- [Source material]
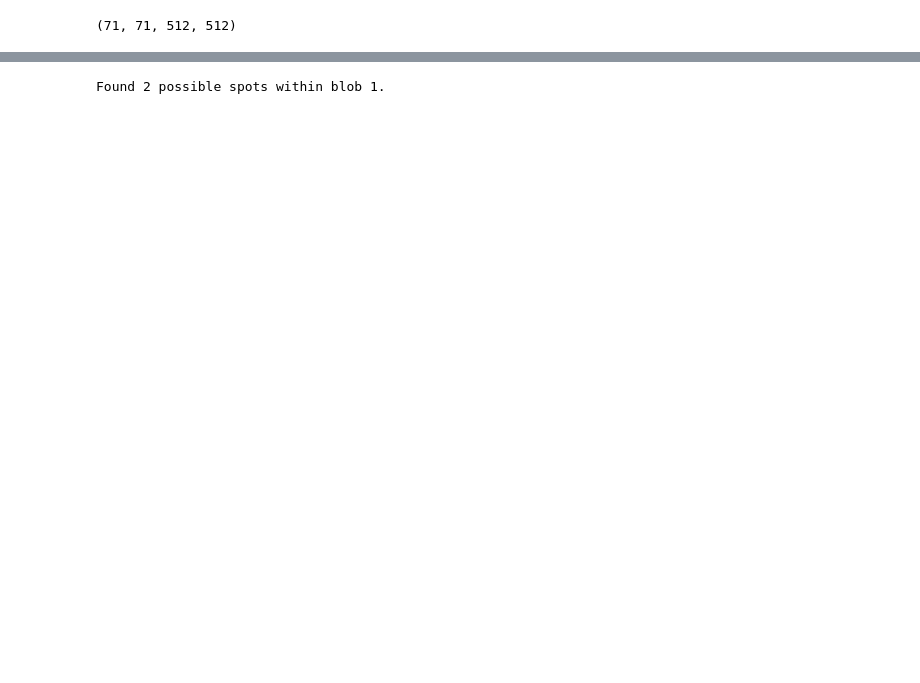
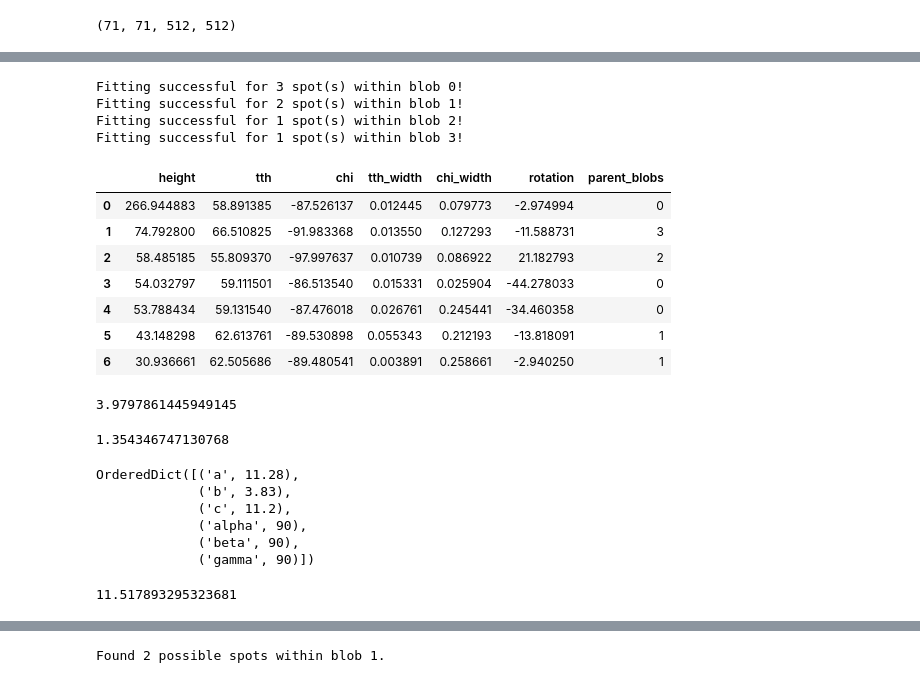
Before and after one commit to emusterman/xrdmaptools, a Jupyter notebook: testing_notebooks/raw_image_processing.ipynb, the cells around one changed output, grey strips where cells are left out. Drawn from its saved outputs; the diff is of its cells as text; code cells hidden in the pictures; blank space fills up the shorter version.

```diff
--- a/testing_notebooks/raw_image_processing.ipynb
+++ b/testing_notebooks/raw_image_processing.ipynb
@@ -86,19 +56,0 @@ plt.show()
-# %%
-# The Whole Thing
-mult = 1
-sig_thresh = mult * np.std(np.multiply(flat_img, mask_img))
-
-j, i = 29, 5
-test_img = interpolate_merlin_mask(np.multiply((np.copy(map_img[i, j]) - flat_img), mask_img))
-fixed_img = find_outlier_pixels(test_img, size=2, tolerance=3, significance=5 * np.std(np.multiply(flat_img, mask_img)))
-res = ai.integrate2d_ng(fixed_img, tth_num, chi_num, unit='2th_deg')
-fixed_img = res[0]
-
-# Finding significant blobs
-blob_df = find_blobs(fixed_img, sig_thresh, plotme=False, listme=False)
-
-# Fitting all blobs with peak functions
-blob_df = fit_blobs(fixed_img, sig_thresh, blob_df, GaussianFunctions(), plotme=True)
-
-# Find spots within blobs
-blob_df = find_blob_spots(fixed_img, blob_df, plotme=False)
@@ -225,0 +81,27 @@ array([[158.23638826,  60.73308523, -85.84311264,   0.00993016,
+# %%
+blob_img[*spots[1].T[::-1]]
+
+# Fitting all blobs with peak functions
+blob_df = fit_blobs(fixed_img, sig_thresh, blob_df, LorentzianFunctions(), tth=tth, chi=chi, plotme=False)
+
+# Find spots within blobs
+blob_df = find_blob_spots(fixed_img, blob_df, tth=tth, chi=chi, plotme=False)
+
+# Fit spots within blobs
+spot_df = adaptive_spot_fitting(fixed_img, blob_df, sig_thresh, LorentzianFunctions(), tth=tth, chi=chi, plotme=False)
+# %% [output]
+Fitting successful for 3 spot(s) within blob 0!
+Fitting successful for 2 spot(s) within blob 1!
+Fitting successful for 1 spot(s) within blob 2!
+Fitting successful for 1 spot(s) within blob 3!
+# %%
+spot_df
+# %% [output]
+|  | height | tth | chi | tth_width | chi_width | rotation | parent_blobs |
+| 0 | 266.944883 | 58.891385 | -87.526137 | 0.012445 | 0.079773 | -2.974994 | 0 |
+| 1 | 74.792800 | 66.510825 | -91.983368 | 0.013550 | 0.127293 | -11.588731 | 3 |
+| 2 | 58.485185 | 55.809370 | -97.997637 | 0.010739 | 0.086922 | 21.182793 | 2 |
+| 3 | 54.032797 | 59.111501 | -86.513540 | 0.015331 | 0.025904 | -44.278033 | 0 |
+| 4 | 53.788434 | 59.131540 | -87.476018 | 0.026761 | 0.245441 | -34.460358 | 0 |
+| 5 | 43.148298 | 62.613761 | -89.530898 | 0.055343 | 0.212193 | -13.818091 | 1 |
+| 6 | 30.936661 | 62.505686 | -89.480541 | 0.003891 | 0.258661 | -2.940250 | 1 |
@@ -225,0 +117,21 @@ array([[158.23638826,  60.73308523, -85.84311264,   0.00993016,
+# %%
+1 / (np.linalg.norm(q_dict['1'] - q_dict['2']) / 2 / np.pi)
+# %% [output]
+3.9797861445949145
+# %%
+np.linalg.norm(q_vect(spot_df['tth'][2], spot_df['chi'][2], energy_2_wavelength(15)) - q_vect(spot_df['tth'][3], spot_df['chi'][3], energy_2_wavelength(15)))
+# %% [output]
+1.354346747130768
+# %%
+stibnite.lattice._parameters
+# %% [output]
+OrderedDict([('a', 11.28),
+             ('b', 3.83),
+             ('c', 11.2),
+             ('alpha', 90),
+             ('beta', 90),
+             ('gamma', 90)])
+# %%
+1 / (np.linalg.norm(q_dict['0'] - q_dict['5']) / 2 / np.pi)
+# %% [output]
+11.517893295323681
```
Also changed, not shown: parts of 75 cells of this notebook, 18 other files.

- [Problem requirements] In the material above, find every line with the word "ipynb" and show it.

- [Task answer]
Before and after one commit to emusterman/xrdmaptools, a Jupyter notebook: testing_notebooks/raw_image_processing.ipynb, the cells around one changed output, grey strips where cells are left out. Drawn from its saved outputs; the diff is of its cells as text; code cells hidden in the pictures; blank space fills up the shorter version.
--- a/testing_notebooks/raw_image_processing.ipynb
+++ b/testing_notebooks/raw_image_processing.ipynb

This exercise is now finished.